Diseases covered: Select insurers widened the coverage of ailments and lines of treatment, including dental, maternity and vision care treatments, otherwise excluded. Another focus area was the increased number of ailments and critical illness (CI) covered.
However, Pankaaj Maalde, head-financial planning, Apnapaisa.com, feels customers need to be aware of the difference between an ailment and a critical illness. There are not more than 13 critical illnesses but CIs can result in loss of income, which impacts customers. So, one must choose plans that cover a higher number of CIs, rather than ailments, is his advice. "Not only should CI (cover) be bought as an add-on to a basic mediclaim policy, but it should be in the range of 33 to 50 per cent of one's life insurance need. So, suppose your life insurance need is Rs 60 lakh, the CI should be between Rs 20 to 30 lakh," adds Maalde. At present, the maximum cover available is only Rs 50 lakh.
Also plans with higher disease coverage could have clauses that may not always work in the customer's favour. For instance, Bharti AXA Life's Triple Health Plan covers 13 CIs and allows three claims under the same policy. Yet, it has classified the list of illnesses into three groups and a claim can only be made for one illness from each group. So, if the customer has already made a claim for a heart attack which belongs to group A, he will not be covered for a coronary artery bypass or heart transplant that fall in the same category.
Top-ups: Though top-ups were not really a new introduction, the number of companies offering it went up. For instance, Apollo Munich offered Optima Plus, under which the top-up plan can be converted into a regular cover at age 58, when the employee would retire.
While this is a good interim solution for those who cannot stretch their medical cover beyond that offered by the employer, it may end in restricting oneself to just one insurer. Portability guidelines do allow one to shift to another insurer, but the application will be subject to the insurer's underwriting norms. Even if the application is not rejected, the higher the age, the higher the premiums charged and the number of exclusions.
Wellness products: Another area of interest for insurers has been health-related risk mitigation. "Going beyond health insurance, a significant minority of employers are investing in wellness programmes around employee health as a pre-emptive measure.
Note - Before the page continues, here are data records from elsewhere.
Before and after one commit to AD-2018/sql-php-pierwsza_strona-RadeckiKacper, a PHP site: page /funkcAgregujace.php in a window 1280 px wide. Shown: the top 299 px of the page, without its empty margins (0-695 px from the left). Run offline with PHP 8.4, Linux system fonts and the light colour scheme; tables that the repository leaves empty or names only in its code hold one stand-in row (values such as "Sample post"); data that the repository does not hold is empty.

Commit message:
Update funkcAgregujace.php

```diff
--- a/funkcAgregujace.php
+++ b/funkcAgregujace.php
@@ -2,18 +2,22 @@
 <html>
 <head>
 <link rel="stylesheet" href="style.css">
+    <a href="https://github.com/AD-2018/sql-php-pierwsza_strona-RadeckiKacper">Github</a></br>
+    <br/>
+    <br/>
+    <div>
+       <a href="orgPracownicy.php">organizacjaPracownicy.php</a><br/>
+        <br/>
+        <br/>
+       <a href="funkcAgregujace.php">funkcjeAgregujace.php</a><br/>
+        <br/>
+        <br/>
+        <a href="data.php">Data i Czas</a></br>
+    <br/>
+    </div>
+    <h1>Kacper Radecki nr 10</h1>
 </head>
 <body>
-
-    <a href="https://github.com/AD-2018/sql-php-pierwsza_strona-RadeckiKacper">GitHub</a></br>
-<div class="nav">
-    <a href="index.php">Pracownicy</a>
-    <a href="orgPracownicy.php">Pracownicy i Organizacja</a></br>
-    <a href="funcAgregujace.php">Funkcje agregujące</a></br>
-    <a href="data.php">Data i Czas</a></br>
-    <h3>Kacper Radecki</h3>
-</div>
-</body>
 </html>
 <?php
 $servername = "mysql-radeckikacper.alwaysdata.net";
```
Similarly, insurers are also providing wellness incentives for retail insurance plans to encourage healthy behaviour," says Arvind Laddha, CEO, Vantage Insurance Brokers.
For instance, Tata AIG Wellsurance offers a free health helpline and personalised health tracker on its website, discounts at spas, weight management centres and so on.